Provided material>
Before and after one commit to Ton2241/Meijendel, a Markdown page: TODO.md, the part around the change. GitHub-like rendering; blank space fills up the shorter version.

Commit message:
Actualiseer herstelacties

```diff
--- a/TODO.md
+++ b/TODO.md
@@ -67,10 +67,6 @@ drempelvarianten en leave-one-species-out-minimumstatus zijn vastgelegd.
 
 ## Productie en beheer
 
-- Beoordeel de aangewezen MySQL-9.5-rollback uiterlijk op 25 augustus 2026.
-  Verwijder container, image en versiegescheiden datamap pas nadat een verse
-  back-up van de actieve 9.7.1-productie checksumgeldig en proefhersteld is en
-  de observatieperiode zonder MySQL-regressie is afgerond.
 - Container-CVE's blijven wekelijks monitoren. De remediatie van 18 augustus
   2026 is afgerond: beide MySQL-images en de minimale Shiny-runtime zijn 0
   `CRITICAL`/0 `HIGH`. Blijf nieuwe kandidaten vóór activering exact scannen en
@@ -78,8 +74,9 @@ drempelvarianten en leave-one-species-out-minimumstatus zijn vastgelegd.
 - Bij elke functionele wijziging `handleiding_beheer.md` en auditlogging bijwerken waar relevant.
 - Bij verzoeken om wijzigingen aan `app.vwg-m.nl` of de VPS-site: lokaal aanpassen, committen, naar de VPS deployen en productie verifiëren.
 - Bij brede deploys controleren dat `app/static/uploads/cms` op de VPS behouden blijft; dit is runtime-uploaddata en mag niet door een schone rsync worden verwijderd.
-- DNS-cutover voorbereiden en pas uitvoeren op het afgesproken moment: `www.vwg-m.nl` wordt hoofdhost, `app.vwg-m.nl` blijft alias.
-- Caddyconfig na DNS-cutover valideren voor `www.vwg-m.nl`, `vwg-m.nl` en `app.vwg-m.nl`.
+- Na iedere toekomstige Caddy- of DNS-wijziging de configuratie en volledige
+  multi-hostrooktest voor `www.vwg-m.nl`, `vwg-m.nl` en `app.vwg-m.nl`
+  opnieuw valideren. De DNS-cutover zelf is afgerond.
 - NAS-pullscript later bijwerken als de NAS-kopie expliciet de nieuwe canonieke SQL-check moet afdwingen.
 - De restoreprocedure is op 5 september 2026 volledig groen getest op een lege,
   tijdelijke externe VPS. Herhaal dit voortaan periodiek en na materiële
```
--
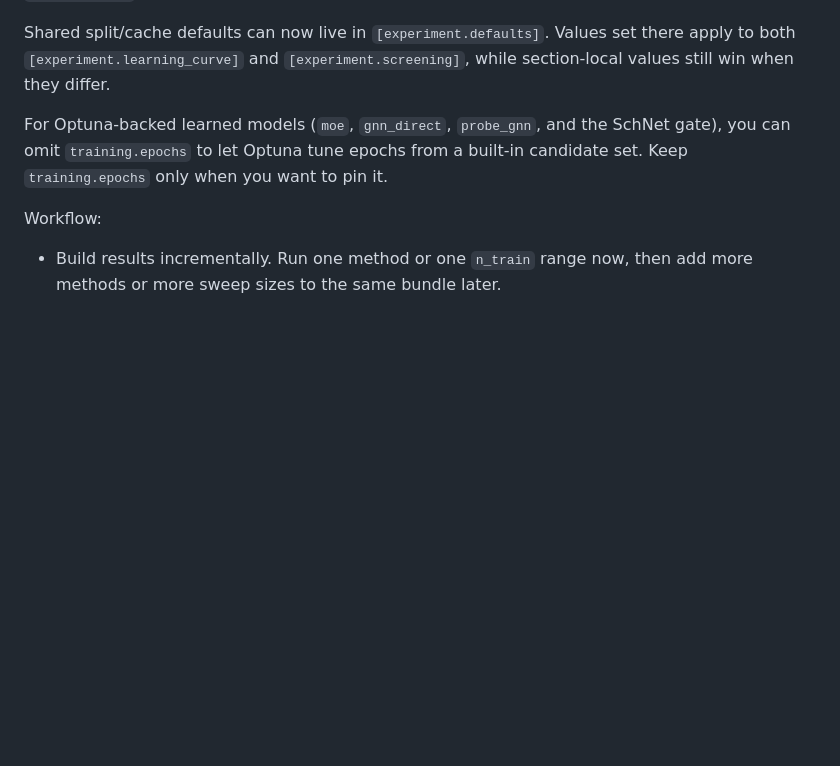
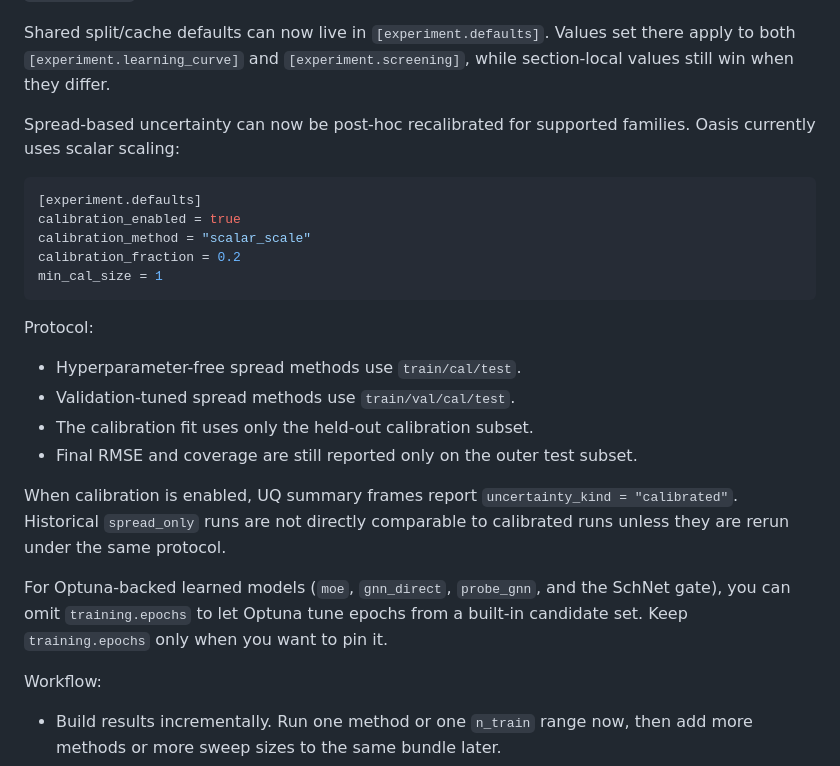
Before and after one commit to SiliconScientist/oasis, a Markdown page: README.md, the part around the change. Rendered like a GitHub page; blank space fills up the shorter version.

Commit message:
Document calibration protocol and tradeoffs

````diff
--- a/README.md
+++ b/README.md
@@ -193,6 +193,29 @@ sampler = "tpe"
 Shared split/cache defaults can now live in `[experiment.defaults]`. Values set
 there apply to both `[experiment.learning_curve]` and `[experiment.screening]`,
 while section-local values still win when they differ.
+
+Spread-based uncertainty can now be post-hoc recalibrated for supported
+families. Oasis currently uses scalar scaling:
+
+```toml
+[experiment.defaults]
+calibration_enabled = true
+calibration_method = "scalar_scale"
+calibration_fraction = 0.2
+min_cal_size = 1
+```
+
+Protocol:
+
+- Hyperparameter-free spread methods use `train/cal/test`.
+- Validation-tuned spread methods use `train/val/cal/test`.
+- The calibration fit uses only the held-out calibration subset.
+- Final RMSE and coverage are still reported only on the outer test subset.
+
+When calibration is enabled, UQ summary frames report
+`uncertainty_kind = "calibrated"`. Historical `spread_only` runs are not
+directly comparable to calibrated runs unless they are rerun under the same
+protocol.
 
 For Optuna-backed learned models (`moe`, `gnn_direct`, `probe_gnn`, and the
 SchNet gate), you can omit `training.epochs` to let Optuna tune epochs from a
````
==
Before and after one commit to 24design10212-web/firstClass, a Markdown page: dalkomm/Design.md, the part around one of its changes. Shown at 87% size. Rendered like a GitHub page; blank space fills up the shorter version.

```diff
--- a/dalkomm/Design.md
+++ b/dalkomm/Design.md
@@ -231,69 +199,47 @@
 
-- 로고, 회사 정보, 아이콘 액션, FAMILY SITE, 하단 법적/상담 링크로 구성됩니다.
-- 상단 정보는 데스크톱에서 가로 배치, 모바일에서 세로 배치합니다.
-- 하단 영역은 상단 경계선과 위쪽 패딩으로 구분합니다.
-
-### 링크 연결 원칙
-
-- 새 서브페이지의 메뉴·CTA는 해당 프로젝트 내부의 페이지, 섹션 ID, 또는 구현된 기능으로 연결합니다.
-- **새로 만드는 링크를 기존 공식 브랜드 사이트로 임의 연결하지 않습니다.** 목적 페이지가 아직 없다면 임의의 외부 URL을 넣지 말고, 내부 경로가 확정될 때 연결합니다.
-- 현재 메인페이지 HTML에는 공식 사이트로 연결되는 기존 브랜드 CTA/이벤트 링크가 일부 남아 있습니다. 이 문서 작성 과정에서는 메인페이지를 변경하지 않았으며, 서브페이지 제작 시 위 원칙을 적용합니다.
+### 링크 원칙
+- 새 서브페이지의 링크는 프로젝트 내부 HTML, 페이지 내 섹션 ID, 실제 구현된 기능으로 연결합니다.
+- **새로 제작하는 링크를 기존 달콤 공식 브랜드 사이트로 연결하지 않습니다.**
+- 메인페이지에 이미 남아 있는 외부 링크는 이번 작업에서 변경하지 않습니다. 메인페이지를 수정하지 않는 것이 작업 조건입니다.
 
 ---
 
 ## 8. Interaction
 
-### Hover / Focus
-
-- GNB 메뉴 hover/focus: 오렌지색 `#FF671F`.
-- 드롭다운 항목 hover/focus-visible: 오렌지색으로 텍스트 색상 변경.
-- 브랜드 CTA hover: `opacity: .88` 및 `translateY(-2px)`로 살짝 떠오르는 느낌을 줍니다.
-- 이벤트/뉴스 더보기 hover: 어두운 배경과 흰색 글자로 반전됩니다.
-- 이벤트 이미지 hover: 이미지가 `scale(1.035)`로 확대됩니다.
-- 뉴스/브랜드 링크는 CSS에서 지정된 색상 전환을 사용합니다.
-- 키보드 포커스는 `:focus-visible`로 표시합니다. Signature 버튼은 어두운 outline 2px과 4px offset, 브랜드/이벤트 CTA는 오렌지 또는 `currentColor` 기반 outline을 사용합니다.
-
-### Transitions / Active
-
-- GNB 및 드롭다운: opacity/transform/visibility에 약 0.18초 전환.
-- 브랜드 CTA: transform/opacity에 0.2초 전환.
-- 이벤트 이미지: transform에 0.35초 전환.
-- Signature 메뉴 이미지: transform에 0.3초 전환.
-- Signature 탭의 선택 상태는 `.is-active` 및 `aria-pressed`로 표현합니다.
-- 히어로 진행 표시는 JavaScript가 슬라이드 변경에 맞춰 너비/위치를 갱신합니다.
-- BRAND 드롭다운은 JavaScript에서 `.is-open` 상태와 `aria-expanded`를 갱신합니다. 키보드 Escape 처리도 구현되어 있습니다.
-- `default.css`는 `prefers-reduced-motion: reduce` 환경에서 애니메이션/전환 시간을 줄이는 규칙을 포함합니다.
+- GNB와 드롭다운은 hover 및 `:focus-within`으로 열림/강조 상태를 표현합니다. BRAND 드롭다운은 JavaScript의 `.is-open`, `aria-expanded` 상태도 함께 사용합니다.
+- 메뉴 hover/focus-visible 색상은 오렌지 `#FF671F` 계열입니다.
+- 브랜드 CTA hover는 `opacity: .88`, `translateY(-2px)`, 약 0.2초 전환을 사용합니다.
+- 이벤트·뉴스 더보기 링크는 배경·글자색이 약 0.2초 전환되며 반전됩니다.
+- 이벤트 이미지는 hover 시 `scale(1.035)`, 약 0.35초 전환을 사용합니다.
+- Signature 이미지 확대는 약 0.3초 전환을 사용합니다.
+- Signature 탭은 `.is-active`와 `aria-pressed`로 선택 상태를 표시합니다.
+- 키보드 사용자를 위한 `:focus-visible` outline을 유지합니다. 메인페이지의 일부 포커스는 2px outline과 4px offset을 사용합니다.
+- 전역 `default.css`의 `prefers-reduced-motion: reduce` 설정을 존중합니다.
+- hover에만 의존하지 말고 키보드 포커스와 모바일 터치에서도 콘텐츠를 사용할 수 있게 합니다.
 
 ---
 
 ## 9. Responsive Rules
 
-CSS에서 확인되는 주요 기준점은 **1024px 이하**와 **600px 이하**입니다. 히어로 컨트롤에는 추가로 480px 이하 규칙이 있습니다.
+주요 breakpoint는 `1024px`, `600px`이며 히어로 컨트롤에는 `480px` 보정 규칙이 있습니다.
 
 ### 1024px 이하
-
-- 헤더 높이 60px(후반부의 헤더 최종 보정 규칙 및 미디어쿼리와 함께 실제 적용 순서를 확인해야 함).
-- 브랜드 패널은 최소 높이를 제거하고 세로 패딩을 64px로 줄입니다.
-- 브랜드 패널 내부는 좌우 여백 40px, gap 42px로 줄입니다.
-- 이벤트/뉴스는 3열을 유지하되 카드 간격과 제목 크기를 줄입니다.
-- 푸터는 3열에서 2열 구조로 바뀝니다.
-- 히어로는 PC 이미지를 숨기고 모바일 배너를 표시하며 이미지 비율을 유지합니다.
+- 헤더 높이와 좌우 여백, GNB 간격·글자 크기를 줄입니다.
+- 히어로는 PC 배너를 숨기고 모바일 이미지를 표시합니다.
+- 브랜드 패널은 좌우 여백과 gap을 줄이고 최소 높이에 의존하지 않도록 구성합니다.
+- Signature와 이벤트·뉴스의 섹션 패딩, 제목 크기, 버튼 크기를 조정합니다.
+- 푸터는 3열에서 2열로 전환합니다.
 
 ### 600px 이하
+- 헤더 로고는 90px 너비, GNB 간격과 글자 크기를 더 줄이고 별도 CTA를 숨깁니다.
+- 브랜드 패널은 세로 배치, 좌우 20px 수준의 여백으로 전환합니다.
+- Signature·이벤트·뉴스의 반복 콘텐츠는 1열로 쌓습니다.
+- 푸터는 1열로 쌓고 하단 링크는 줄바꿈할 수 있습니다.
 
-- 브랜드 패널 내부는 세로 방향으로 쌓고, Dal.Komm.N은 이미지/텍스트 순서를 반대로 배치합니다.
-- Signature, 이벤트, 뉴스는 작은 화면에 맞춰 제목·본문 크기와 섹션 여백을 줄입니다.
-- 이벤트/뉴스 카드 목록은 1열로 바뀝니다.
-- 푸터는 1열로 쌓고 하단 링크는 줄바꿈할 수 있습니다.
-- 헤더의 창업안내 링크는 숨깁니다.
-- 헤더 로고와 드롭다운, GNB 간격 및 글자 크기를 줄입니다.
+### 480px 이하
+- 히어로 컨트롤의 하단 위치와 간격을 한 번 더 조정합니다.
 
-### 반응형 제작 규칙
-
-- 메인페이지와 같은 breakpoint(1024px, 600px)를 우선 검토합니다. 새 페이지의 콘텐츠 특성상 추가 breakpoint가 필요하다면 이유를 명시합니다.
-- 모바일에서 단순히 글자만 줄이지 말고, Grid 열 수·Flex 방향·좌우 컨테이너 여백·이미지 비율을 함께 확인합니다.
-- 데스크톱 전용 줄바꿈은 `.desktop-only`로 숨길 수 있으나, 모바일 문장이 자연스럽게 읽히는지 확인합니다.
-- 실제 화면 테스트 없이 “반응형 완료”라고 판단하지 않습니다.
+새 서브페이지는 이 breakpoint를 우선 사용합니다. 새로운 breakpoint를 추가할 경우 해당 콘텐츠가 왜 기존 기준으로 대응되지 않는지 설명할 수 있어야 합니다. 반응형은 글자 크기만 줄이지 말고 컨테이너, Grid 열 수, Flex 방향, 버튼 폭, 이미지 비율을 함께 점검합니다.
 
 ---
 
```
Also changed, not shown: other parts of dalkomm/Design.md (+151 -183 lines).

Exercise>
Wherever a line in the records contains the word "dalkomm", copy that line.

Task result>
Before and after one commit to 24design10212-web/firstClass, a Markdown page: dalkomm/Design.md, the part around one of its changes. Shown at 87% size. Rendered like a GitHub page; blank space fills up the shorter version.
--- a/dalkomm/Design.md
+++ b/dalkomm/Design.md
Also changed, not shown: other parts of dalkomm/Design.md (+151 -183 lines).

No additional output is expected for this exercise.